_The problem_
All entries below are to be returned in full, exactly as they stand.

(Edit tracking data)
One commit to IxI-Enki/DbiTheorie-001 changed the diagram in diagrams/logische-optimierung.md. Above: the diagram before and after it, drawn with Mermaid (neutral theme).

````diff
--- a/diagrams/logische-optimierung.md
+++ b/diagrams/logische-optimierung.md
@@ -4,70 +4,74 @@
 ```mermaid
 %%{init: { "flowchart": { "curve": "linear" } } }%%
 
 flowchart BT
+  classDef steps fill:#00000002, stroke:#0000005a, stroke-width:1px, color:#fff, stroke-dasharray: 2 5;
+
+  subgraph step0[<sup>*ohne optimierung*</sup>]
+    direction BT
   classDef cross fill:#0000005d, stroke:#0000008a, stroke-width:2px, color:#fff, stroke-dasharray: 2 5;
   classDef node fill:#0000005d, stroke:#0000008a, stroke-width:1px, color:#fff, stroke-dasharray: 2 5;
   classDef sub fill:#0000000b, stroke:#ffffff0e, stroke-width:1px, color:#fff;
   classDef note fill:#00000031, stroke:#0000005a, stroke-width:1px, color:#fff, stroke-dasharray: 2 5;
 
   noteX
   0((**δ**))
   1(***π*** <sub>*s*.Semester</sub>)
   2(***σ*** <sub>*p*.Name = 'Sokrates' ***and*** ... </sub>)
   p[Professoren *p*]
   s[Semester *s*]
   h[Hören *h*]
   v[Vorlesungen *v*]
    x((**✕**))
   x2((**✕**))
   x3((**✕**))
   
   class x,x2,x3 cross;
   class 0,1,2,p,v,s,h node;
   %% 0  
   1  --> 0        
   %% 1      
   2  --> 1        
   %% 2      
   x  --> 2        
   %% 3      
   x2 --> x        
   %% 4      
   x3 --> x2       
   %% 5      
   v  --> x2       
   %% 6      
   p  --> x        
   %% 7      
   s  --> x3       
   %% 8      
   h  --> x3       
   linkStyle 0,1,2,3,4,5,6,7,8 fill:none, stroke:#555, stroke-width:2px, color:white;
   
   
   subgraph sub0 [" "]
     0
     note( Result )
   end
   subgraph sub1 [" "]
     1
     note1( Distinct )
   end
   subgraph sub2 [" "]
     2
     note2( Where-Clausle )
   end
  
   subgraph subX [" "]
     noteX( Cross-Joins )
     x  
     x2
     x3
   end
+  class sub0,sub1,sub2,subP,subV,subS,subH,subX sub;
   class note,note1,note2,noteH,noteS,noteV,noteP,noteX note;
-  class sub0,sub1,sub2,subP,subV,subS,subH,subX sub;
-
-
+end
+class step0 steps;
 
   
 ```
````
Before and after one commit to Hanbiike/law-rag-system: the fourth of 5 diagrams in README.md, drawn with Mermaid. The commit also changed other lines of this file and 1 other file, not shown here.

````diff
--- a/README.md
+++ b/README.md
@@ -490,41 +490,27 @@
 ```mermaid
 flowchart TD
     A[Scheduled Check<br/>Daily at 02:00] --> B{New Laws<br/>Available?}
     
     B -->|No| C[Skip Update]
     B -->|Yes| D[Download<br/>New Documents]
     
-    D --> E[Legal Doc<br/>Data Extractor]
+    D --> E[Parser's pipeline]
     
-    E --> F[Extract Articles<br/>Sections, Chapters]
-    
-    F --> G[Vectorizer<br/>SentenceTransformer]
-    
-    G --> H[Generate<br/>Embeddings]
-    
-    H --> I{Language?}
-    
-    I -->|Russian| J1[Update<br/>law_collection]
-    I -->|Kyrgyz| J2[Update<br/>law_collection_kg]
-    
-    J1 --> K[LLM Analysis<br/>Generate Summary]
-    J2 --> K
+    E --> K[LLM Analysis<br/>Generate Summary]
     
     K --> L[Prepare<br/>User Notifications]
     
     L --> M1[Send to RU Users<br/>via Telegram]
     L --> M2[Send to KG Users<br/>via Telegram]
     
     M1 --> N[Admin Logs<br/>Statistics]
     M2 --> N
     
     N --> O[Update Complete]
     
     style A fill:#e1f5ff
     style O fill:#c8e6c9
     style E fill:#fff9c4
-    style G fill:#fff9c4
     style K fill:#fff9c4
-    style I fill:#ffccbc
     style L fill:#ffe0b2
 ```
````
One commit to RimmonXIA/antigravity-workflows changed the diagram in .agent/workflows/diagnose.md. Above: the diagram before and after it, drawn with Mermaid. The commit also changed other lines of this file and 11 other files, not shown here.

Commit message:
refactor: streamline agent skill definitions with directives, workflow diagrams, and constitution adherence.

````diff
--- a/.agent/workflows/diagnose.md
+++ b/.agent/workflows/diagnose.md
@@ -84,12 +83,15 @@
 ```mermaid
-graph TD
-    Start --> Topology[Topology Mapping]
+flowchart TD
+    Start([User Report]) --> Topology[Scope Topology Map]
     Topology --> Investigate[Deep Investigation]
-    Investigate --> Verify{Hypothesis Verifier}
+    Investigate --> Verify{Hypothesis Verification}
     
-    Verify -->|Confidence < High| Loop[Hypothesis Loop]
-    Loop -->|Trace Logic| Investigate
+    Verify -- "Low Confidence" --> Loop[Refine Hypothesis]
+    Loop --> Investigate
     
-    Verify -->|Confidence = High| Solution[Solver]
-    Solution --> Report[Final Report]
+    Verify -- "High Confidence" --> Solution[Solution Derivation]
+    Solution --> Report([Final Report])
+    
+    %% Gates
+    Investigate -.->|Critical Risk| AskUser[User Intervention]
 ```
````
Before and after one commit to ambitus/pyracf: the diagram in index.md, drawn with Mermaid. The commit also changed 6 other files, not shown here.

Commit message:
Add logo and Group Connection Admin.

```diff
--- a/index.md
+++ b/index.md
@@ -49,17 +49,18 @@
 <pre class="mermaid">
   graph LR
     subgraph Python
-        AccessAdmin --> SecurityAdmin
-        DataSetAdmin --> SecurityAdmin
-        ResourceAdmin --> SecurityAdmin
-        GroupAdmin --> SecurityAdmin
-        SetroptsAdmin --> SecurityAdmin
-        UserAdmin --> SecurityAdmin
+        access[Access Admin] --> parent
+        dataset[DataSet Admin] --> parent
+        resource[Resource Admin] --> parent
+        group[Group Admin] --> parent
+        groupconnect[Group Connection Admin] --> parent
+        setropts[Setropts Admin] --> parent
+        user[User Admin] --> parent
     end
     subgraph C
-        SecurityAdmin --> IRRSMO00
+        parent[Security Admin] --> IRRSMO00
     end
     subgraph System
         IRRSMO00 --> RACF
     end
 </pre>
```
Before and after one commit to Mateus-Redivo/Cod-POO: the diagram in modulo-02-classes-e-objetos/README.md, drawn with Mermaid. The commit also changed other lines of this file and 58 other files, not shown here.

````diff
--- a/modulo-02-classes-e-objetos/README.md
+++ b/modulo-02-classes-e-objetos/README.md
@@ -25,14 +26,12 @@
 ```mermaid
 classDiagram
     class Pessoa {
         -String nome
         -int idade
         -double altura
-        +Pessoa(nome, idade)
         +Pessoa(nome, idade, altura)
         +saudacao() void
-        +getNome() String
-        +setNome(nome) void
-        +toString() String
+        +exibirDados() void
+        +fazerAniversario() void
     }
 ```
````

_Response to the task_
One commit to IxI-Enki/DbiTheorie-001 changed the diagram in diagrams/logische-optimierung.md. Above: the diagram before and after it, drawn with Mermaid (neutral theme).

````diff
--- a/diagrams/logische-optimierung.md
+++ b/diagrams/logische-optimierung.md
@@ -4,70 +4,74 @@
 ```mermaid
 %%{init: { "flowchart": { "curve": "linear" } } }%%
 
 flowchart BT
+  classDef steps fill:#00000002, stroke:#0000005a, stroke-width:1px, color:#fff, stroke-dasharray: 2 5;
+
+  subgraph step0[<sup>*ohne optimierung*</sup>]
+    direction BT
   classDef cross fill:#0000005d, stroke:#0000008a, stroke-width:2px, color:#fff, stroke-dasharray: 2 5;
   classDef node fill:#0000005d, stroke:#0000008a, stroke-width:1px, color:#fff, stroke-dasharray: 2 5;
   classDef sub fill:#0000000b, stroke:#ffffff0e, stroke-width:1px, color:#fff;
   classDef note fill:#00000031, stroke:#0000005a, stroke-width:1px, color:#fff, stroke-dasharray: 2 5;
 
   noteX
   0((**δ**))
   1(***π*** <sub>*s*.Semester</sub>)
   2(***σ*** <sub>*p*.Name = 'Sokrates' ***and*** ... </sub>)
   p[Professoren *p*]
   s[Semester *s*]
   h[Hören *h*]
   v[Vorlesungen *v*]
    x((**✕**))
   x2((**✕**))
   x3((**✕**))
   
   class x,x2,x3 cross;
   class 0,1,2,p,v,s,h node;
   %% 0  
   1  --> 0        
   %% 1      
   2  --> 1        
   %% 2      
   x  --> 2        
   %% 3      
   x2 --> x        
   %% 4      
   x3 --> x2       
   %% 5      
   v  --> x2       
   %% 6      
   p  --> x        
   %% 7      
   s  --> x3       
   %% 8      
   h  --> x3       
   linkStyle 0,1,2,3,4,5,6,7,8 fill:none, stroke:#555, stroke-width:2px, color:white;
   
   
   subgraph sub0 [" "]
     0
     note( Result )
   end
   subgraph sub1 [" "]
     1
     note1( Distinct )
   end
   subgraph sub2 [" "]
     2
     note2( Where-Clausle )
   end
  
   subgraph subX [" "]
     noteX( Cross-Joins )
     x  
     x2
     x3
   end
+  class sub0,sub1,sub2,subP,subV,subS,subH,subX sub;
   class note,note1,note2,noteH,noteS,noteV,noteP,noteX note;
-  class sub0,sub1,sub2,subP,subV,subS,subH,subX sub;
-
-
+end
+class step0 steps;
 
   
 ```
````
Before and after one commit to Hanbiike/law-rag-system: the fourth of 5 diagrams in README.md, drawn with Mermaid. The commit also changed other lines of this file and 1 other file, not shown here.

````diff
--- a/README.md
+++ b/README.md
@@ -490,41 +490,27 @@
 ```mermaid
 flowchart TD
     A[Scheduled Check<br/>Daily at 02:00] --> B{New Laws<br/>Available?}
     
     B -->|No| C[Skip Update]
     B -->|Yes| D[Download<br/>New Documents]
     
-    D --> E[Legal Doc<br/>Data Extractor]
+    D --> E[Parser's pipeline]
     
-    E --> F[Extract Articles<br/>Sections, Chapters]
-    
-    F --> G[Vectorizer<br/>SentenceTransformer]
-    
-    G --> H[Generate<br/>Embeddings]
-    
-    H --> I{Language?}
-    
-    I -->|Russian| J1[Update<br/>law_collection]
-    I -->|Kyrgyz| J2[Update<br/>law_collection_kg]
-    
-    J1 --> K[LLM Analysis<br/>Generate Summary]
-    J2 --> K
+    E --> K[LLM Analysis<br/>Generate Summary]
     
     K --> L[Prepare<br/>User Notifications]
     
     L --> M1[Send to RU Users<br/>via Telegram]
     L --> M2[Send to KG Users<br/>via Telegram]
     
     M1 --> N[Admin Logs<br/>Statistics]
     M2 --> N
     
     N --> O[Update Complete]
     
     style A fill:#e1f5ff
     style O fill:#c8e6c9
     style E fill:#fff9c4
-    style G fill:#fff9c4
     style K fill:#fff9c4
-    style I fill:#ffccbc
     style L fill:#ffe0b2
 ```
````
One commit to RimmonXIA/antigravity-workflows changed the diagram in .agent/workflows/diagnose.md. Above: the diagram before and after it, drawn with Mermaid. The commit also changed other lines of this file and 11 other files, not shown here.

Commit message:
refactor: streamline agent skill definitions with directives, workflow diagrams, and constitution adherence.

````diff
--- a/.agent/workflows/diagnose.md
+++ b/.agent/workflows/diagnose.md
@@ -84,12 +83,15 @@
 ```mermaid
-graph TD
-    Start --> Topology[Topology Mapping]
+flowchart TD
+    Start([User Report]) --> Topology[Scope Topology Map]
     Topology --> Investigate[Deep Investigation]
-    Investigate --> Verify{Hypothesis Verifier}
+    Investigate --> Verify{Hypothesis Verification}
     
-    Verify -->|Confidence < High| Loop[Hypothesis Loop]
-    Loop -->|Trace Logic| Investigate
+    Verify -- "Low Confidence" --> Loop[Refine Hypothesis]
+    Loop --> Investigate
     
-    Verify -->|Confidence = High| Solution[Solver]
-    Solution --> Report[Final Report]
+    Verify -- "High Confidence" --> Solution[Solution Derivation]
+    Solution --> Report([Final Report])
+    
+    %% Gates
+    Investigate -.->|Critical Risk| AskUser[User Intervention]
 ```
````
Before and after one commit to ambitus/pyracf: the diagram in index.md, drawn with Mermaid. The commit also changed 6 other files, not shown here.

Commit message:
Add logo and Group Connection Admin.

```diff
--- a/index.md
+++ b/index.md
@@ -49,17 +49,18 @@
 <pre class="mermaid">
   graph LR
     subgraph Python
-        AccessAdmin --> SecurityAdmin
-        DataSetAdmin --> SecurityAdmin
-        ResourceAdmin --> SecurityAdmin
-        GroupAdmin --> SecurityAdmin
-        SetroptsAdmin --> SecurityAdmin
-        UserAdmin --> SecurityAdmin
+        access[Access Admin] --> parent
+        dataset[DataSet Admin] --> parent
+        resource[Resource Admin] --> parent
+        group[Group Admin] --> parent
+        groupconnect[Group Connection Admin] --> parent
+        setropts[Setropts Admin] --> parent
+        user[User Admin] --> parent
     end
     subgraph C
-        SecurityAdmin --> IRRSMO00
+        parent[Security Admin] --> IRRSMO00
     end
     subgraph System
         IRRSMO00 --> RACF
     end
 </pre>
```
Before and after one commit to Mateus-Redivo/Cod-POO: the diagram in modulo-02-classes-e-objetos/README.md, drawn with Mermaid. The commit also changed other lines of this file and 58 other files, not shown here.

````diff
--- a/modulo-02-classes-e-objetos/README.md
+++ b/modulo-02-classes-e-objetos/README.md
@@ -25,14 +26,12 @@
 ```mermaid
 classDiagram
     class Pessoa {
         -String nome
         -int idade
         -double altura
-        +Pessoa(nome, idade)
         +Pessoa(nome, idade, altura)
         +saudacao() void
-        +getNome() String
-        +setNome(nome) void
-        +toString() String
+        +exibirDados() void
+        +fazerAniversario() void
     }
 ```
````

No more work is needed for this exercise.